*** PROVIDED RECORDS ***
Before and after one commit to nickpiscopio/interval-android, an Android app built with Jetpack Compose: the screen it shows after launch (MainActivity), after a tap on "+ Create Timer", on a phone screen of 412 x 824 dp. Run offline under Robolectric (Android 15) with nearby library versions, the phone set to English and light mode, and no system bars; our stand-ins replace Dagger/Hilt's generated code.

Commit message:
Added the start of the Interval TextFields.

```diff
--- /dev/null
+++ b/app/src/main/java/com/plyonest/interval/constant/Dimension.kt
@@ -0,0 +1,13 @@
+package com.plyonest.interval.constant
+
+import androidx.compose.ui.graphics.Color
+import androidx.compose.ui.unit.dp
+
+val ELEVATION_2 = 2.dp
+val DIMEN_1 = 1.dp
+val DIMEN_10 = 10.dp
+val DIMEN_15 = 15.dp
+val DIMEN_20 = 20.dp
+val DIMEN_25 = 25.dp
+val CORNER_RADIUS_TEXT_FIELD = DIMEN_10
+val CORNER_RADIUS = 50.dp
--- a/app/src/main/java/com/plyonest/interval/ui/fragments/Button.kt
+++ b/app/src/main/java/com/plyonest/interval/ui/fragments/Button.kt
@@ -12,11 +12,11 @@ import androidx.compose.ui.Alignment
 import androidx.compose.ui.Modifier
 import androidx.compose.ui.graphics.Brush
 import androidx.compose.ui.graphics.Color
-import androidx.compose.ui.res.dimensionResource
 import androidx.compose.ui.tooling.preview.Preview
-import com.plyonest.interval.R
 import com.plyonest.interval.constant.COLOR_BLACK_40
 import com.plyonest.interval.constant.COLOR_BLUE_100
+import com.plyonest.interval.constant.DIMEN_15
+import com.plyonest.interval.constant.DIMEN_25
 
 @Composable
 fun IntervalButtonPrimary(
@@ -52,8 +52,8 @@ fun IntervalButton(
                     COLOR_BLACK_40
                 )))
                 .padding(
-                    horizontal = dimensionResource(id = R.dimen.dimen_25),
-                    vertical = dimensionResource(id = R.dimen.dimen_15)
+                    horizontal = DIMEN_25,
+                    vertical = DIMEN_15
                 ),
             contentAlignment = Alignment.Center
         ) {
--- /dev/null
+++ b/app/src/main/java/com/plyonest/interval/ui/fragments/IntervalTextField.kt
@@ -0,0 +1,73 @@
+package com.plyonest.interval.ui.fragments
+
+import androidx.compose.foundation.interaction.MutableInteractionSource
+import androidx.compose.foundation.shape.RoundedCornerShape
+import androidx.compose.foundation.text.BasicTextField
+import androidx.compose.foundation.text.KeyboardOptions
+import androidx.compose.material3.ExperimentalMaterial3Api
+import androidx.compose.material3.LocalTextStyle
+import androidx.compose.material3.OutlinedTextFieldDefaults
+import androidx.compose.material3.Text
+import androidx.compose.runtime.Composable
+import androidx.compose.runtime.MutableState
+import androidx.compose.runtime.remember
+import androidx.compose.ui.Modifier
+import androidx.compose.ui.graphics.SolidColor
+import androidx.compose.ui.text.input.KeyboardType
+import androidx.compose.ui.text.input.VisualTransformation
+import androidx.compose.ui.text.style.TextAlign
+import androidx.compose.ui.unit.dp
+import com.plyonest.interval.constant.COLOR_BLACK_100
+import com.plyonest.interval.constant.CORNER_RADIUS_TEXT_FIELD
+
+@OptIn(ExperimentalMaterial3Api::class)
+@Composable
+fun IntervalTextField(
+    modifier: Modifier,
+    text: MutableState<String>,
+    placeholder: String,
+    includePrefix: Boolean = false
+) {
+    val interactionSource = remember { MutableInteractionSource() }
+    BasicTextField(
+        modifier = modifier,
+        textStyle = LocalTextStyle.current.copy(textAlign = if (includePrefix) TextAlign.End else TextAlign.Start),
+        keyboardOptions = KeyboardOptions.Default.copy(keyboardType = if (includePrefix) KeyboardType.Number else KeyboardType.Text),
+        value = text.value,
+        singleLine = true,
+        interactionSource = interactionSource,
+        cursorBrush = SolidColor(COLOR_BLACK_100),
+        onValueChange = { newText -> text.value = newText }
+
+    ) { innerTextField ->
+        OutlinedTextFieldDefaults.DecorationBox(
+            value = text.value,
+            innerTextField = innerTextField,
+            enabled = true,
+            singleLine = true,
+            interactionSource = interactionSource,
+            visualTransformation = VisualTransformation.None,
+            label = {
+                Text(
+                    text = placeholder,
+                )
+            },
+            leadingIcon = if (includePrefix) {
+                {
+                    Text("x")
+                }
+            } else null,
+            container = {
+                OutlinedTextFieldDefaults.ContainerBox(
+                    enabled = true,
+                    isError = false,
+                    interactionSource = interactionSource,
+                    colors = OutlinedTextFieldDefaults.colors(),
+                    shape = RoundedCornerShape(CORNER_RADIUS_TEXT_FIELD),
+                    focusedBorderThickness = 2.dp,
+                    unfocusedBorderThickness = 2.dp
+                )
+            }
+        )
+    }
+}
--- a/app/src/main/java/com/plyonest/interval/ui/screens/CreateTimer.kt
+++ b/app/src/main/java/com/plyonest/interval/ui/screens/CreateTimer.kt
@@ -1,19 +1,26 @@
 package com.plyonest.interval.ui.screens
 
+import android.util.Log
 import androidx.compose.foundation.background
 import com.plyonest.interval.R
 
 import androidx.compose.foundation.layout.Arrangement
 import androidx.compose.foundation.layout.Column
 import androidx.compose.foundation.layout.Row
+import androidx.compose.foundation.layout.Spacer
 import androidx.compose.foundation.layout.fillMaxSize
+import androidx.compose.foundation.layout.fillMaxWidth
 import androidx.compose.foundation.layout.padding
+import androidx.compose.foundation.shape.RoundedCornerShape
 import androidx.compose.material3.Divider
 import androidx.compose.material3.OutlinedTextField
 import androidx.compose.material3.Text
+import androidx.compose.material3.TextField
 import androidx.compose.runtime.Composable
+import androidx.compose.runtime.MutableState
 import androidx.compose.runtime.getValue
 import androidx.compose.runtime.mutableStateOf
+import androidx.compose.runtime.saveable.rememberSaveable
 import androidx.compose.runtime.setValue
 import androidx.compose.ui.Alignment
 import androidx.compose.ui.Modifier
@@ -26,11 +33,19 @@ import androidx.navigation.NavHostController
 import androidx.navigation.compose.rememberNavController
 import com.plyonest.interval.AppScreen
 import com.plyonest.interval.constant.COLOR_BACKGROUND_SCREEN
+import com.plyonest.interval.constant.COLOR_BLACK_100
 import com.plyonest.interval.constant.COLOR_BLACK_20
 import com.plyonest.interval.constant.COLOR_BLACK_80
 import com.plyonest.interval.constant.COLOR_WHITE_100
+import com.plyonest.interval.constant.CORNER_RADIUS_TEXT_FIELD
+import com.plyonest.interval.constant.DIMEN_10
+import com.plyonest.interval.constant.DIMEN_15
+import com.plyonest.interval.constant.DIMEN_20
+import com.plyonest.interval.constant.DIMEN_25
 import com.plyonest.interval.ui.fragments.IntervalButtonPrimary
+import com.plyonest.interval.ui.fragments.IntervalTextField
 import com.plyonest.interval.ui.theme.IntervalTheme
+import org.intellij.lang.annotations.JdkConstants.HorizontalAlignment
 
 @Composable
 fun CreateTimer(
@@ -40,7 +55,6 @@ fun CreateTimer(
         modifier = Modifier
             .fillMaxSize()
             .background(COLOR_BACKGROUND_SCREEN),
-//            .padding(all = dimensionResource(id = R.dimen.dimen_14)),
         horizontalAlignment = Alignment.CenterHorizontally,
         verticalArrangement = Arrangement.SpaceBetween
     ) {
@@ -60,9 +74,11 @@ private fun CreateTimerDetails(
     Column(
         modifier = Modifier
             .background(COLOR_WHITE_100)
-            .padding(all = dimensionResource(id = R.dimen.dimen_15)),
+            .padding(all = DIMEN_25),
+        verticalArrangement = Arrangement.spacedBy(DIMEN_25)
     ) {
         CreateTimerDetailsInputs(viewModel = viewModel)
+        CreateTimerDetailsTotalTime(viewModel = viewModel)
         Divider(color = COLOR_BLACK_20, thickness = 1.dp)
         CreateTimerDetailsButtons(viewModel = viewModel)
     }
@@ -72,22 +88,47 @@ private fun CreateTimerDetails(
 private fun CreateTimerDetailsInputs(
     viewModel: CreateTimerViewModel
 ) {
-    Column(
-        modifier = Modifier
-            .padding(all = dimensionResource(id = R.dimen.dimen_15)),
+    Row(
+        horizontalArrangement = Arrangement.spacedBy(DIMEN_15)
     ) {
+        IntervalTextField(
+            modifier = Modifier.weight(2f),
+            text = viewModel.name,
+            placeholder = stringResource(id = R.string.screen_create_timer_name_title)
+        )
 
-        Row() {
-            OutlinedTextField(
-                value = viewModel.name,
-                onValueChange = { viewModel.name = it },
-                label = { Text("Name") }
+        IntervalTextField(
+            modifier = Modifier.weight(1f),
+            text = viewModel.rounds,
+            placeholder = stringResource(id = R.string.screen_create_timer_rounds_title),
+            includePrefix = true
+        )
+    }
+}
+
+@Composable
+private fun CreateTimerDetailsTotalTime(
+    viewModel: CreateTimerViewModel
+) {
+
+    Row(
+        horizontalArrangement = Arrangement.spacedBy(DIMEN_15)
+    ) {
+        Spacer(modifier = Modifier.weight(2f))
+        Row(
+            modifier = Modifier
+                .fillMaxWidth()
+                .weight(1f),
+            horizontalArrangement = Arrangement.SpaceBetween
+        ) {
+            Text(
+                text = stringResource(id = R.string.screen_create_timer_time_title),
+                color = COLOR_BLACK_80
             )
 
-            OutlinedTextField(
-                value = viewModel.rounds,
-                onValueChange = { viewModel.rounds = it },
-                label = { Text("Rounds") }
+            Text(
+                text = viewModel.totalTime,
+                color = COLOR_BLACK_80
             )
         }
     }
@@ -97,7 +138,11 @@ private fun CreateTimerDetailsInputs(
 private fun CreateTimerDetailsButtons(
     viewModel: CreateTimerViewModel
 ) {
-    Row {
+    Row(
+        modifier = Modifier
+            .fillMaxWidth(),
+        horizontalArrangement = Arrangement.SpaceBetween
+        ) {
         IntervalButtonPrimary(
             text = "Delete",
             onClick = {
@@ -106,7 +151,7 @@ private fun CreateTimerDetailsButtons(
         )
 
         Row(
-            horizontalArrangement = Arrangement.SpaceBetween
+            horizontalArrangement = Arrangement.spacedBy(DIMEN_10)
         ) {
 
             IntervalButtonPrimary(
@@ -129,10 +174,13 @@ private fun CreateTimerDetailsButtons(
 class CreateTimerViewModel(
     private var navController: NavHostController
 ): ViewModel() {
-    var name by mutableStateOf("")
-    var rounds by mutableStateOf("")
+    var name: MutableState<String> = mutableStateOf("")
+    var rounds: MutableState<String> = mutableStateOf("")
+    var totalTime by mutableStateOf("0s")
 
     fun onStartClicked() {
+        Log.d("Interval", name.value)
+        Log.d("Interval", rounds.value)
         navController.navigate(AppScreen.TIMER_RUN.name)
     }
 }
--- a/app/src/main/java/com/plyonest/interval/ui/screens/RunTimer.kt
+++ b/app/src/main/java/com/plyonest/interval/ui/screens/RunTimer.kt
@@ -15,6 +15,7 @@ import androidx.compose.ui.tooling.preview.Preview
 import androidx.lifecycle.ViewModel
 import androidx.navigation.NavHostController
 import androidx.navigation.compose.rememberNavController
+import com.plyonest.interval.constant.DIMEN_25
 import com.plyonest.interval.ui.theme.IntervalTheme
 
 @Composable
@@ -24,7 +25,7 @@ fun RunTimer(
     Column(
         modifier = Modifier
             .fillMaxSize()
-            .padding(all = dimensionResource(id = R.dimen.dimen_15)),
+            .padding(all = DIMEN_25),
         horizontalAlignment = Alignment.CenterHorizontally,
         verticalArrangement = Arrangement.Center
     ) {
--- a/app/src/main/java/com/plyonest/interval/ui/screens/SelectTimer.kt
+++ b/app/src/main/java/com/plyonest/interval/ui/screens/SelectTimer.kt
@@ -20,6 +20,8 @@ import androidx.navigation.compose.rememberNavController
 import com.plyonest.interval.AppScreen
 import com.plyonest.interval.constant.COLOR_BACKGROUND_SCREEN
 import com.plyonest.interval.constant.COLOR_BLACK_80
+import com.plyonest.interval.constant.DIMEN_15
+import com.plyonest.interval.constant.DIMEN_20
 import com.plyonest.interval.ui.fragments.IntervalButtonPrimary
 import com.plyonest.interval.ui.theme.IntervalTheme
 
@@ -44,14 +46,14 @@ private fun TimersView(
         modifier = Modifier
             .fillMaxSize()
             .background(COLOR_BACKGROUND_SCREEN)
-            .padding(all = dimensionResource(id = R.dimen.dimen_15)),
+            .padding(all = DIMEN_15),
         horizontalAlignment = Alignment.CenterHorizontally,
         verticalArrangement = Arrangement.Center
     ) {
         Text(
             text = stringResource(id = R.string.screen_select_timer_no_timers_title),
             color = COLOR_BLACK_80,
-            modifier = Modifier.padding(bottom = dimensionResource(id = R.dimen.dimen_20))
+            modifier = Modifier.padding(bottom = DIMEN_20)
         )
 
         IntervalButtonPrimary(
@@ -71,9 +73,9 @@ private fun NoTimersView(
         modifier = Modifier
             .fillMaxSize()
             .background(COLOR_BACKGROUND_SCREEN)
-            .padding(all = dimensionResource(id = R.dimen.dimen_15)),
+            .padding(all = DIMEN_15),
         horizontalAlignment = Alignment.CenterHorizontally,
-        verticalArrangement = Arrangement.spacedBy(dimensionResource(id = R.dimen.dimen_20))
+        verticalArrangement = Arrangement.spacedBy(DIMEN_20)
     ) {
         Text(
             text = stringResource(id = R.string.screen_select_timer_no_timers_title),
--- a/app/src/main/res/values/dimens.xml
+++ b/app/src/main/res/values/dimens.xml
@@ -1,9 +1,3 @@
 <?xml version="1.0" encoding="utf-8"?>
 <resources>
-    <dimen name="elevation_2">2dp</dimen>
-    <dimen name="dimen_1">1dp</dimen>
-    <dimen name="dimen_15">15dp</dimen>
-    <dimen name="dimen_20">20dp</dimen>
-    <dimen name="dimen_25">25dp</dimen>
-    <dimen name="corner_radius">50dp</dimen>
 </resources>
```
*** End of PROVIDED RECORDS ***
### WHAT THE TASK REQUIRES
Every line above that contains the word "fragments" should be reported.

### REPLY TO THE TASK
--- a/app/src/main/java/com/plyonest/interval/ui/fragments/Button.kt
+++ b/app/src/main/java/com/plyonest/interval/ui/fragments/Button.kt
+++ b/app/src/main/java/com/plyonest/interval/ui/fragments/IntervalTextField.kt
+package com.plyonest.interval.ui.fragments
 import com.plyonest.interval.ui.fragments.IntervalButtonPrimary
+import com.plyonest.interval.ui.fragments.IntervalTextField
 import com.plyonest.interval.ui.fragments.IntervalButtonPrimary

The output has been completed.